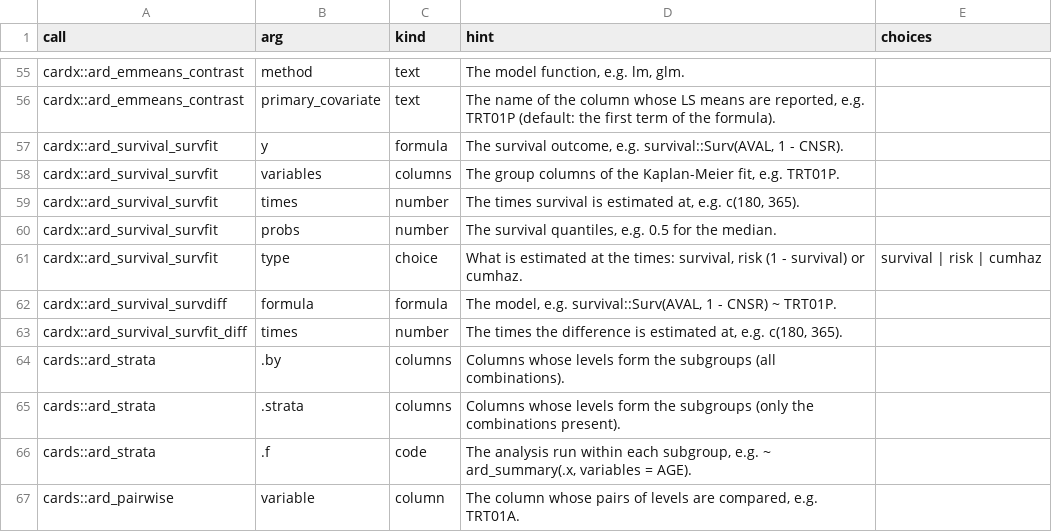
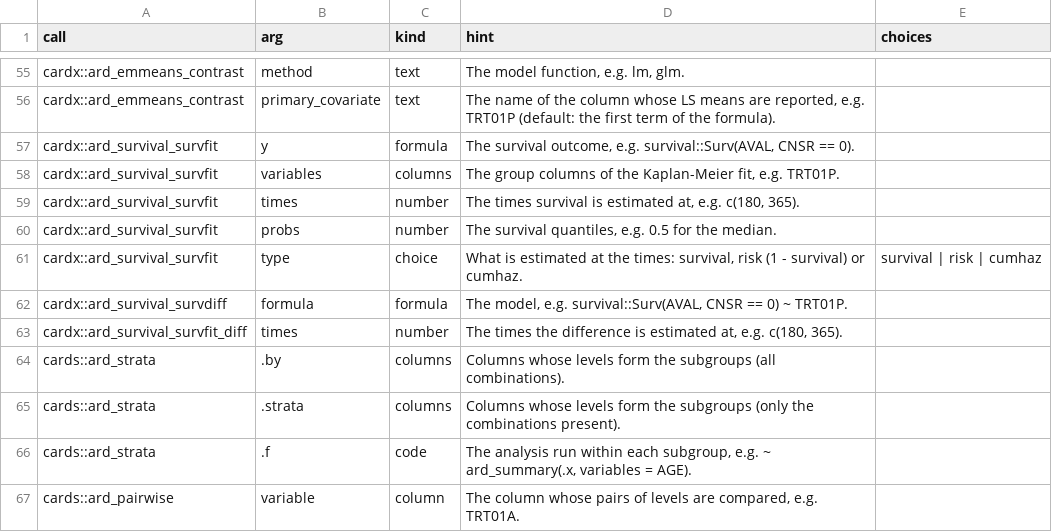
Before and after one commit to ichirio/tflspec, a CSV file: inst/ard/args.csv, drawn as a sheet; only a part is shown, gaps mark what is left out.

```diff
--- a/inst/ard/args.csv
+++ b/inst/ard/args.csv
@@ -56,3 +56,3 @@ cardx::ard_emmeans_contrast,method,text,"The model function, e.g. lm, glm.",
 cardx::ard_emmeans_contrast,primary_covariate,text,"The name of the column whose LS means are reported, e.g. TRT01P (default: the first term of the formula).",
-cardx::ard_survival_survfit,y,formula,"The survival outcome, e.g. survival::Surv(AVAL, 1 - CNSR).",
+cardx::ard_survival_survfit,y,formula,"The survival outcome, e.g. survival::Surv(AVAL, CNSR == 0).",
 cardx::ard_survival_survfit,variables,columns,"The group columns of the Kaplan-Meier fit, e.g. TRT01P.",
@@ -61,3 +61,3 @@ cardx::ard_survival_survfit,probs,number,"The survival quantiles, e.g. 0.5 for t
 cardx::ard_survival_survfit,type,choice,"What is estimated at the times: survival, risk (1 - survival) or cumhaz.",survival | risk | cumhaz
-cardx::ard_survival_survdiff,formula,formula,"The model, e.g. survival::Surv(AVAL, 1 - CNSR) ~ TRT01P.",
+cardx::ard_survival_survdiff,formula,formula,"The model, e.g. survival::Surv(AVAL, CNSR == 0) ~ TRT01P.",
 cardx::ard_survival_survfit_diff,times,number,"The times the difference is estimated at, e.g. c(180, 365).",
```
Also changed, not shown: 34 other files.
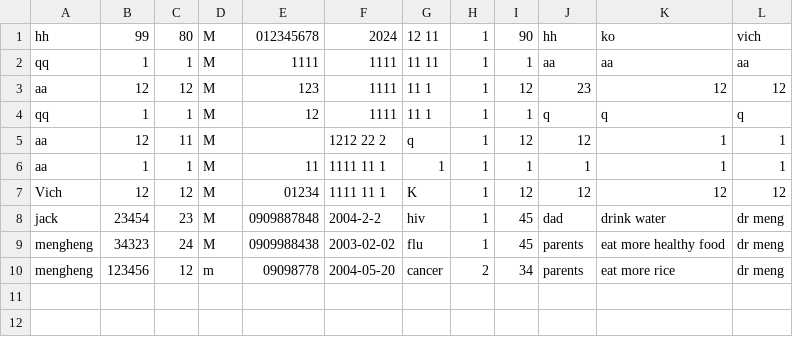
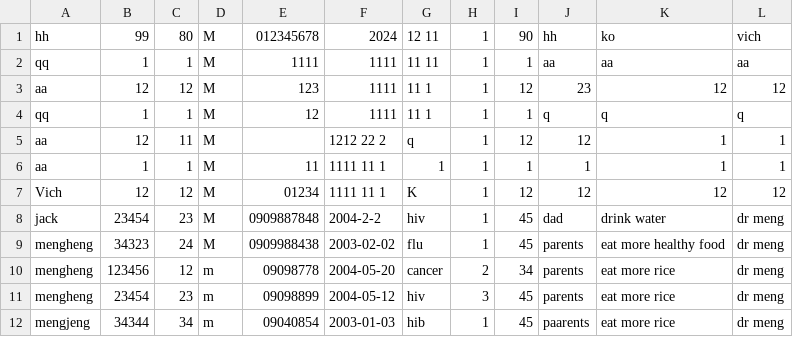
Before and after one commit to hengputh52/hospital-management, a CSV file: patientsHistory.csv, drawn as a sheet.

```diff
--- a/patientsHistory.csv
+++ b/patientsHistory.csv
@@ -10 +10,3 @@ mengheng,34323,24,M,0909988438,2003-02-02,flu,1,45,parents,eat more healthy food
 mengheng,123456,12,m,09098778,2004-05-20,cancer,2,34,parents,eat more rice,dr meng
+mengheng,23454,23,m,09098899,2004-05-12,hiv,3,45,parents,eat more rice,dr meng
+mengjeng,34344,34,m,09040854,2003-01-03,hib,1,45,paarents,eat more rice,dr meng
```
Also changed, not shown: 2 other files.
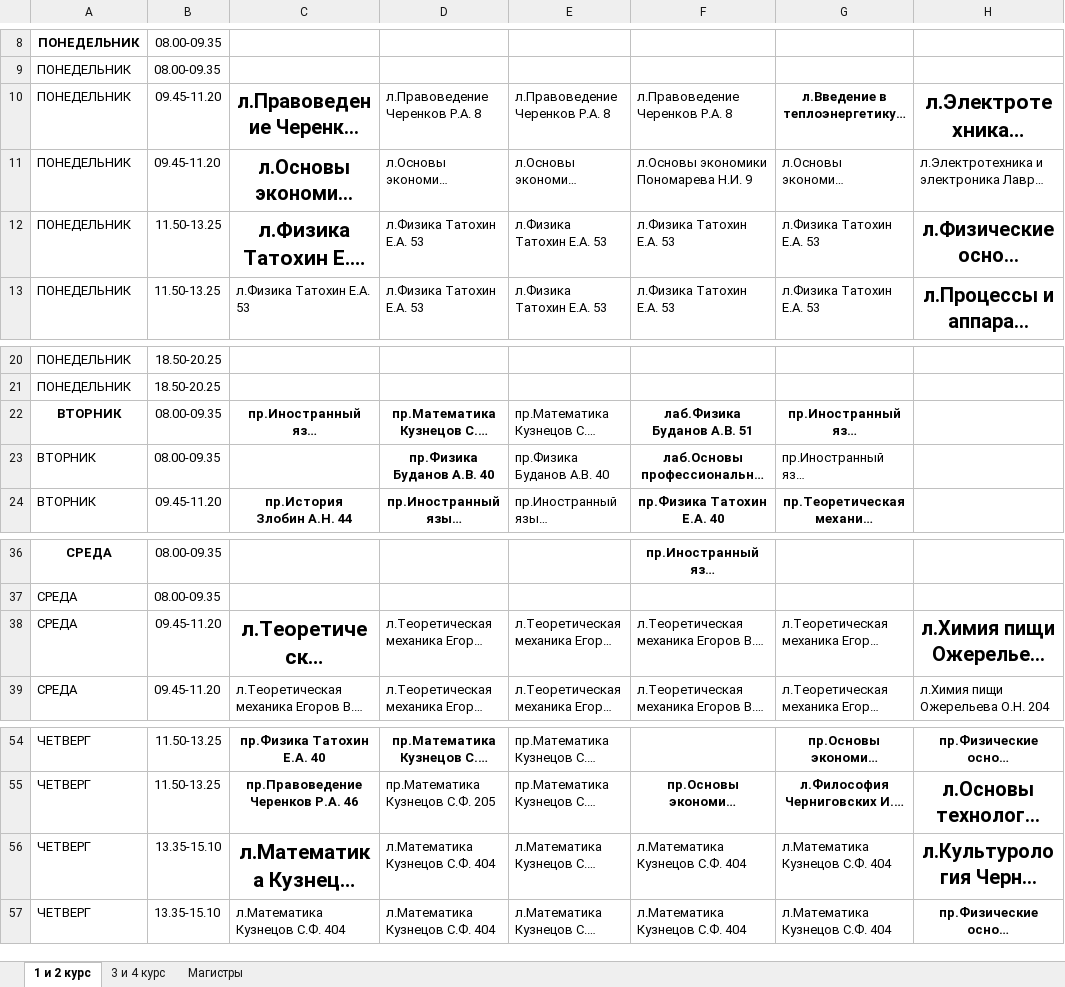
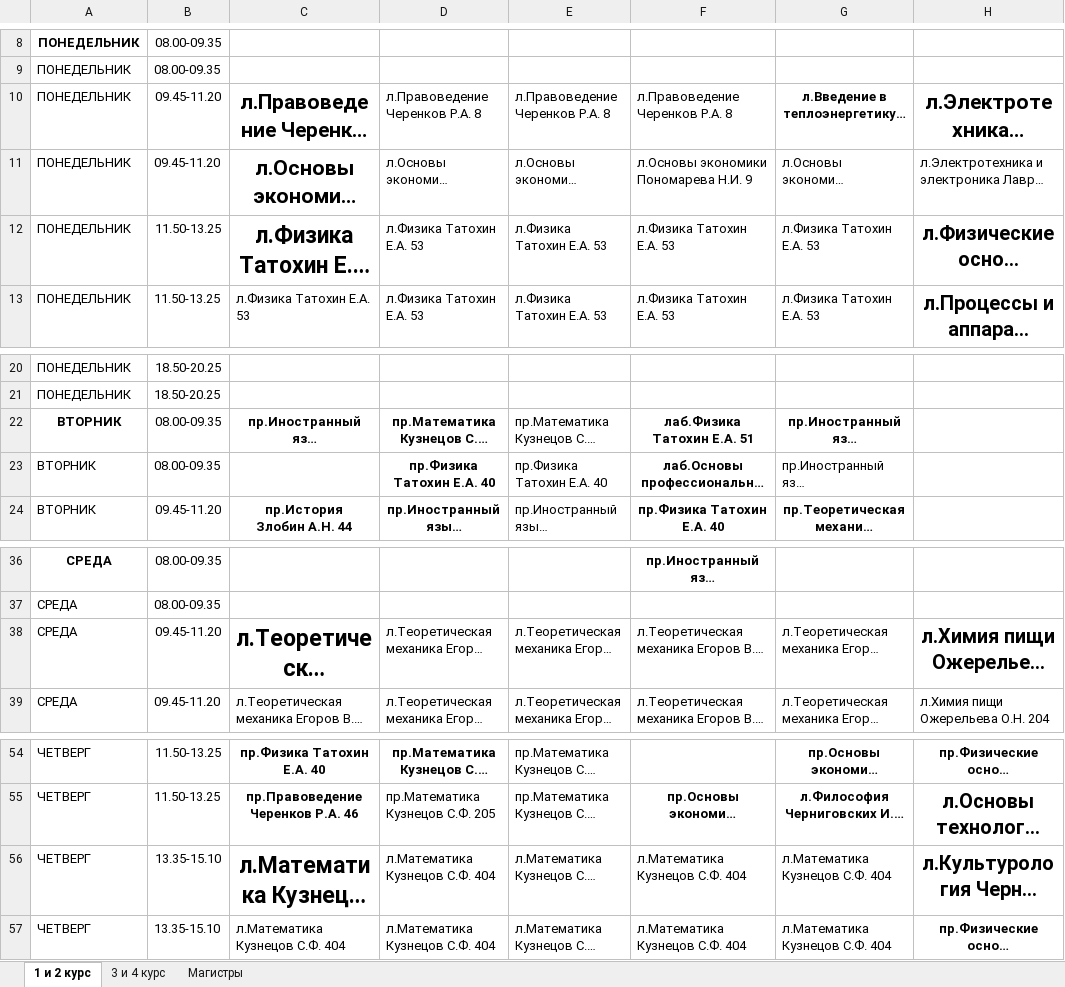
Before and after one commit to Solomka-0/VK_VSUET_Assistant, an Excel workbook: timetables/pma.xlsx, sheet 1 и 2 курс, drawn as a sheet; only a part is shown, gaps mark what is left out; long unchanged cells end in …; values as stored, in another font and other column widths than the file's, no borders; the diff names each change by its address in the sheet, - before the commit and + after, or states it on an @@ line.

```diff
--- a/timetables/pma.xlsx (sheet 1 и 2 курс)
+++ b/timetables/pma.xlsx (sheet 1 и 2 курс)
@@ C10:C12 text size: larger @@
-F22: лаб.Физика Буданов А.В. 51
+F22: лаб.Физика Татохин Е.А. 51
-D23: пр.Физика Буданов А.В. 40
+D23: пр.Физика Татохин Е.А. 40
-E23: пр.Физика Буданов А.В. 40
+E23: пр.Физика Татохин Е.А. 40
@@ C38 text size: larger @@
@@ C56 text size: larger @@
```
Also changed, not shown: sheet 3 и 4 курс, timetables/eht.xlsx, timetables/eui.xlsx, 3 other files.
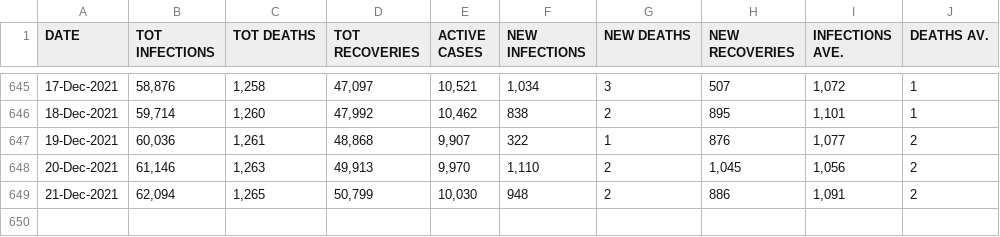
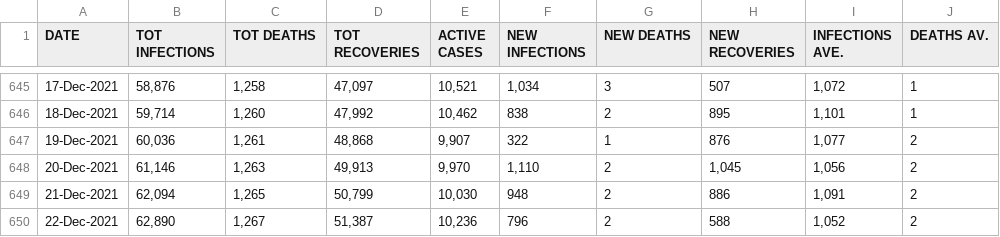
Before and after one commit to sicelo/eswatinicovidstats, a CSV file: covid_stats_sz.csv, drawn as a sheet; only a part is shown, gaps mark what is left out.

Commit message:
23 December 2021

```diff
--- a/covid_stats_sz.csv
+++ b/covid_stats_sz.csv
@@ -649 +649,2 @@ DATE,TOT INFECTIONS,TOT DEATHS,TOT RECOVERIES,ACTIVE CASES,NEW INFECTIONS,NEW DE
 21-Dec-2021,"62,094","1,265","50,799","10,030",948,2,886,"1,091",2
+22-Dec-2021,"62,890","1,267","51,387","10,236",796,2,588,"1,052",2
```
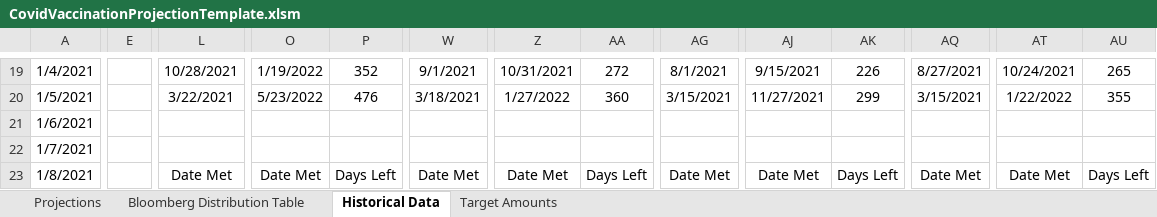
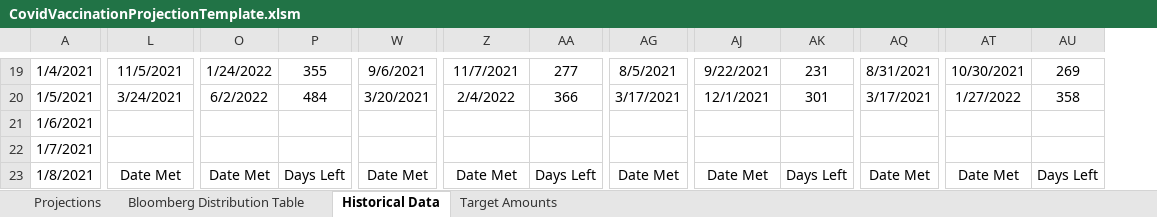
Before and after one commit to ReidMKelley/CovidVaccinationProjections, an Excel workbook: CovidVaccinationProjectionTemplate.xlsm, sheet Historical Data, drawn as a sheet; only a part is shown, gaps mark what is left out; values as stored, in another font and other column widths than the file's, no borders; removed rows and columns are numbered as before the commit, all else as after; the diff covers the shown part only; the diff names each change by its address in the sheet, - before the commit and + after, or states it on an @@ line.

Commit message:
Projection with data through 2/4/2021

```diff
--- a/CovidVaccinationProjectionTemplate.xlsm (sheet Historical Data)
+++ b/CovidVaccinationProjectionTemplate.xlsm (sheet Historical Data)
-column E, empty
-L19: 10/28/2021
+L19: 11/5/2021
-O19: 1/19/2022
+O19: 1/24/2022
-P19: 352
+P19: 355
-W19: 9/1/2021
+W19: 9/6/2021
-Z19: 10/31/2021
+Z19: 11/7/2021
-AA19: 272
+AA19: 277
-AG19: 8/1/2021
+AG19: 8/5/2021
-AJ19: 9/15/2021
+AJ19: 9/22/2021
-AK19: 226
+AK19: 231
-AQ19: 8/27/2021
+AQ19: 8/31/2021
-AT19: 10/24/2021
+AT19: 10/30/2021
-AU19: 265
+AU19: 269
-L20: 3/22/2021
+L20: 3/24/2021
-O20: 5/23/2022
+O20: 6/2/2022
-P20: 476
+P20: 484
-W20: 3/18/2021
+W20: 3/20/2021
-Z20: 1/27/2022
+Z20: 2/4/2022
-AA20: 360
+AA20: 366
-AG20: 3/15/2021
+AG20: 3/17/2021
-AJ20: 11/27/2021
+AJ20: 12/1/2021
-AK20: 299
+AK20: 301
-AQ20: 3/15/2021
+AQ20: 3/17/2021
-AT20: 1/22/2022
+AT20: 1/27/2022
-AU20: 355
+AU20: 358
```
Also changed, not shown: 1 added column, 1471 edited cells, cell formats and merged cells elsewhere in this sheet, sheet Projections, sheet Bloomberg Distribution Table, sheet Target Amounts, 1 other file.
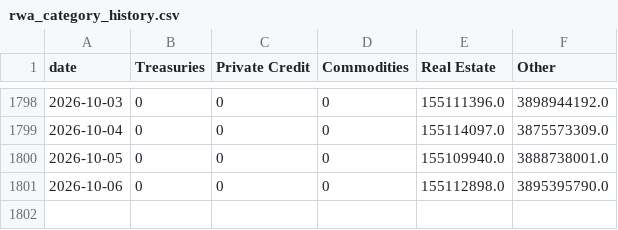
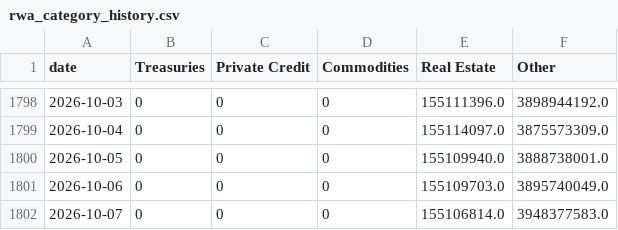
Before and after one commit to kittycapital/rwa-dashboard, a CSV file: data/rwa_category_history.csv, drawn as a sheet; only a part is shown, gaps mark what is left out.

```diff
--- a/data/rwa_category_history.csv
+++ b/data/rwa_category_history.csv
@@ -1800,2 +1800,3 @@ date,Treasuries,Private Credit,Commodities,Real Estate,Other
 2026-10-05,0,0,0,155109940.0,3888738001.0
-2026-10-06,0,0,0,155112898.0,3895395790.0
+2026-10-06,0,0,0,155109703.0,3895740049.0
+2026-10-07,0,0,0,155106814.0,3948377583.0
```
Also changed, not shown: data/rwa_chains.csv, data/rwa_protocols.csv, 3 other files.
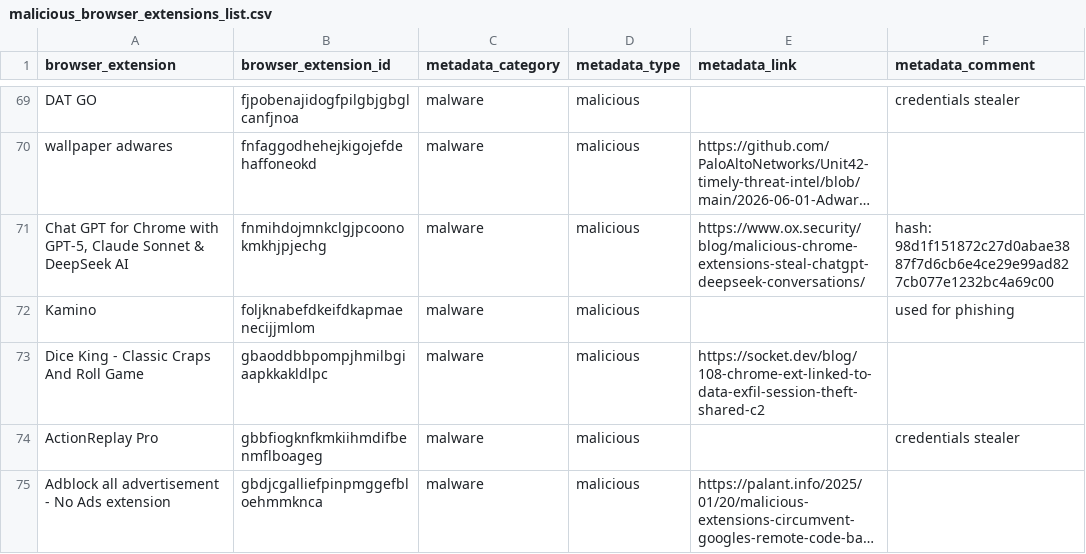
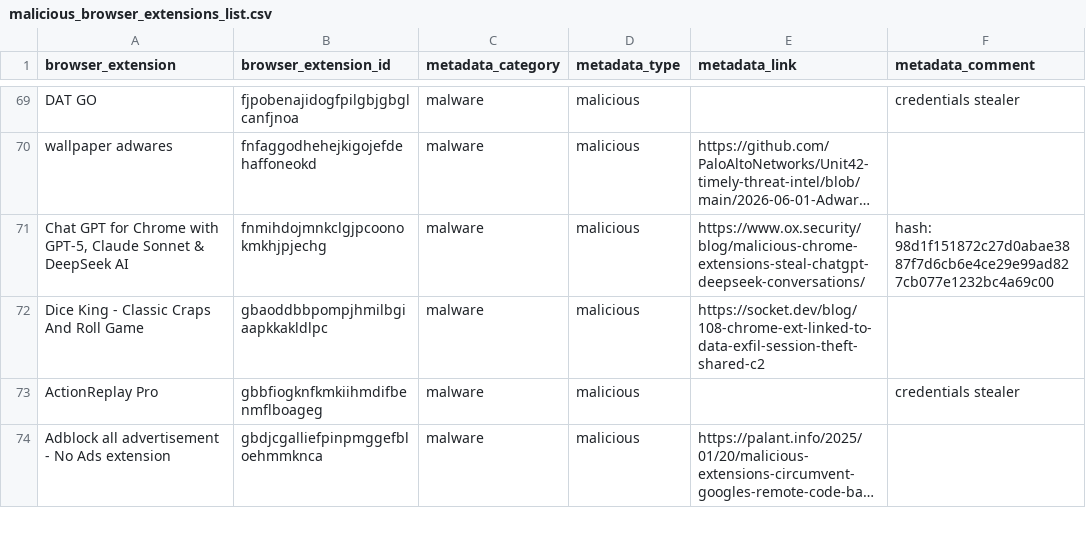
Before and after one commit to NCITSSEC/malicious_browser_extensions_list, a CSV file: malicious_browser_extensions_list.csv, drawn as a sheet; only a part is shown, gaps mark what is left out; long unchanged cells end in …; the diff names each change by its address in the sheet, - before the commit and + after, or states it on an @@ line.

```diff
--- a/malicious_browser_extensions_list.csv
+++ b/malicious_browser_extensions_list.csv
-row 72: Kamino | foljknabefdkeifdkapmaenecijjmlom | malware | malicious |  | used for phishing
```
● ● ● ● ●
Among the lines above, which hold the word "columns"? Report each one.

 cardx::ard_survival_survfit,variables,columns,"The group columns of the Kaplan-Meier fit, e.g. TRT01P.",
Before and after one commit to ReidMKelley/CovidVaccinationProjections, an Excel workbook: CovidVaccinationProjectionTemplate.xlsm, sheet Historical Data, drawn as a sheet; only a part is shown, gaps mark what is left out; values as stored, in another font and other column widths than the file's, no borders; removed rows and columns are numbered as before the commit, all else as after; the diff covers the shown part only; the diff names each change by its address in the sheet, - before the commit and + after, or states it on an @@ line.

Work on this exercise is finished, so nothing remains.